=== Problem ===
Wherever "content" turns up in the entries, copy out the line that holds it.

.....

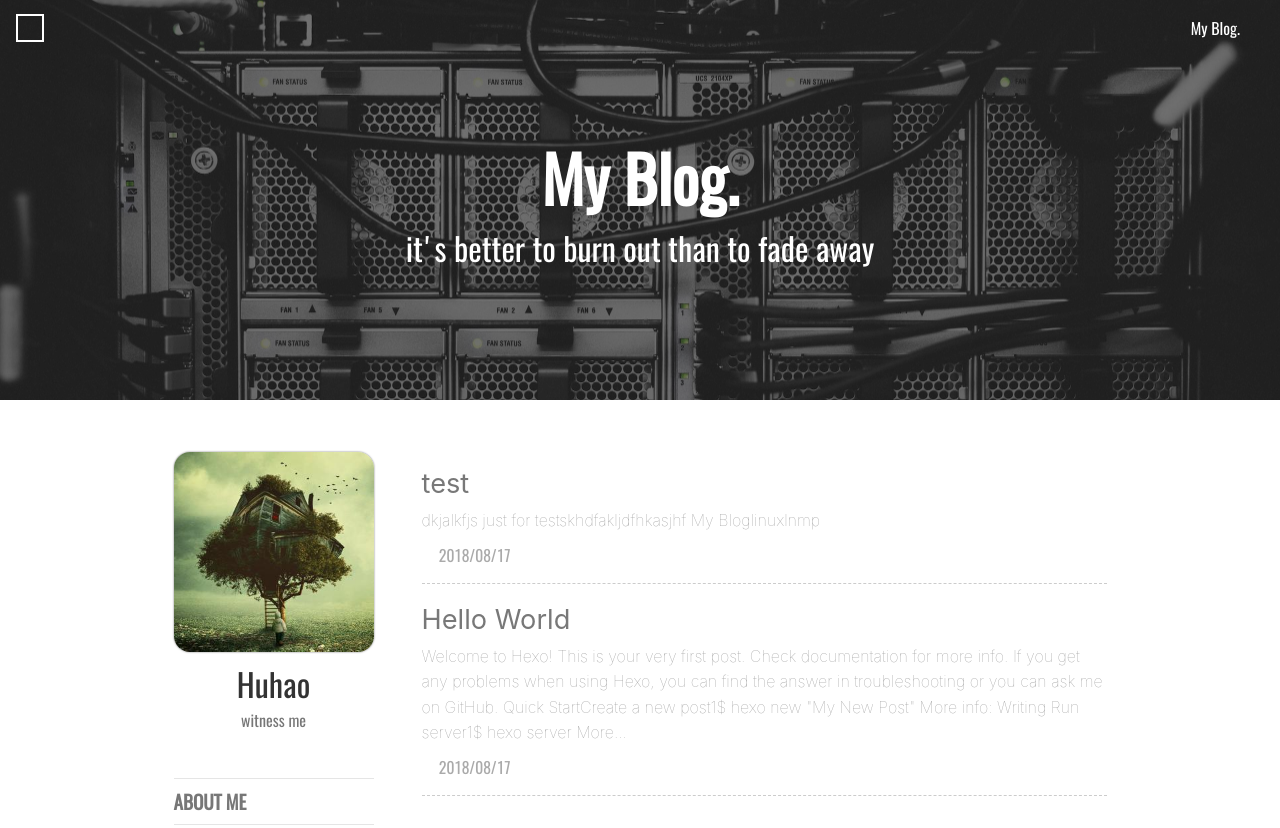
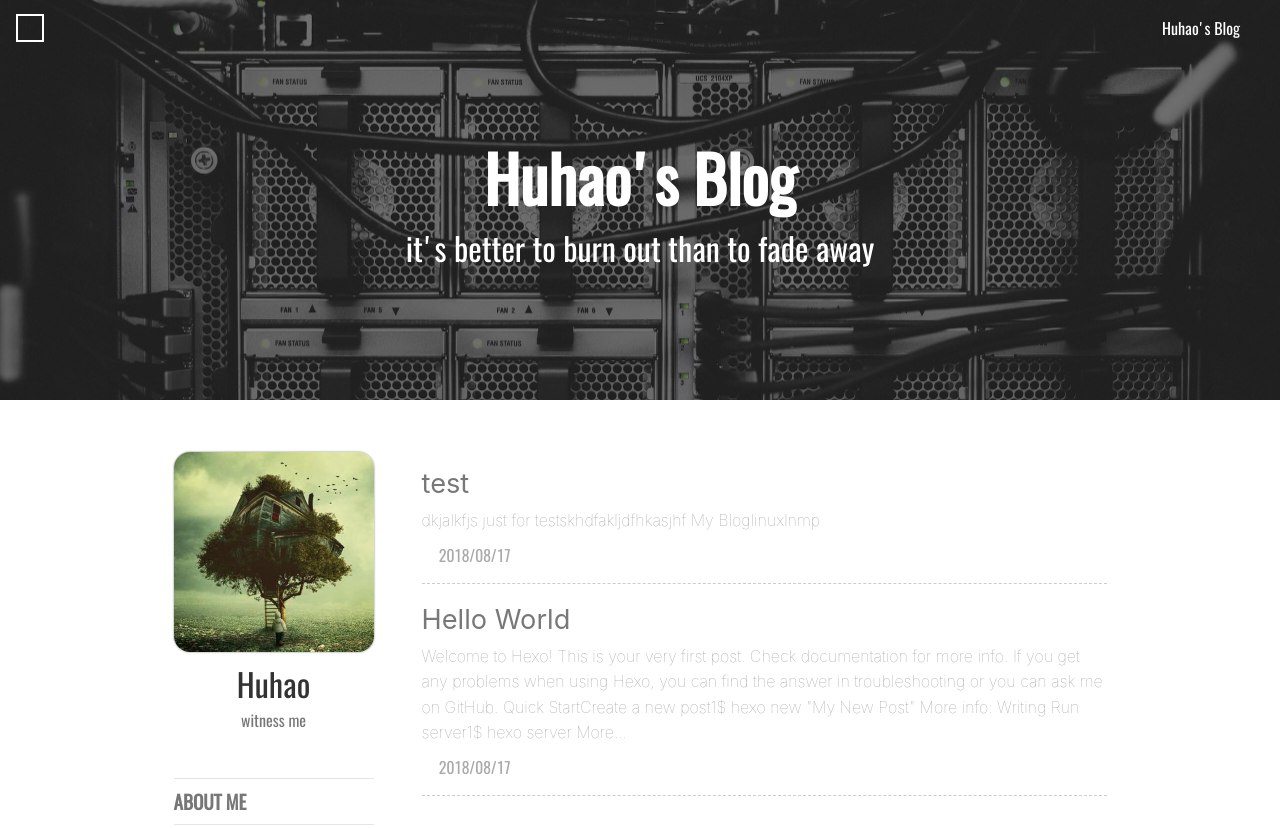
Before and after one commit to huhuhuhuhuhuhuhuhu/huhuhuhuhuhuhuhuhu.github.io, a plain HTML site: page index.html in a window 1280 px wide. Shown: the top 828 px of the page. Drawn offline with nearby package versions, Linux system fonts and the light colour scheme; some packages are replaced by stand-ins of ours; a script that the page names is missing; a web font is replaced by a local one.

Commit message:
Site updated: 2018-08-19 15:24:25

```diff
--- a/index.html
+++ b/index.html
@@ -15,7 +15,7 @@
     <meta name="description" content="">
     <meta http-equiv="Cache-control" content="no-cache">
     <meta http-equiv="X-UA-Compatible" content="IE=edge,chrome=1"/>
-    <title>Huhao&#39;s Blog</title>
+    <title>My Blog.</title>
     <style type="text/css">
     @font-face {
         font-family: 'Oswald-Regular';
@@ -203,7 +203,7 @@
     <div class="header-sidebar-menu">&#xe775;</div>
     <!-- post页的toggle banner  -->
 
-    <a class="home-link" href=/>My Blog.</a>
+    <a class="home-link" href=/>Huhao's Blog</a>
 </header>
     <div class="wrapper">
         <div class="site-intro" style=
@@ -231,7 +231,7 @@ height:50vh;
         <h1 class="intro-title">
             <!-- 主页  -->
 
-            My Blog.
+            Huhao's Blog
             <!-- 文章页  -->
 
         </h1>
```
Also changed, not shown: 2018/08/17/hello-world/index.html (+3 -3 lines), 2018/08/17/test/index.html (+3 -3 lines), archives/2018/08/index.html (+2 -2 lines), archives/2018/index.html (+2 -2 lines), archives/index.html (+2 -2 lines), assets/example_qr.jpg (added), assets/example_qr.png (deleted).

.....

=== Answer box ===
     <meta name="description" content="">
     <meta http-equiv="Cache-control" content="no-cache">
     <meta http-equiv="X-UA-Compatible" content="IE=edge,chrome=1"/>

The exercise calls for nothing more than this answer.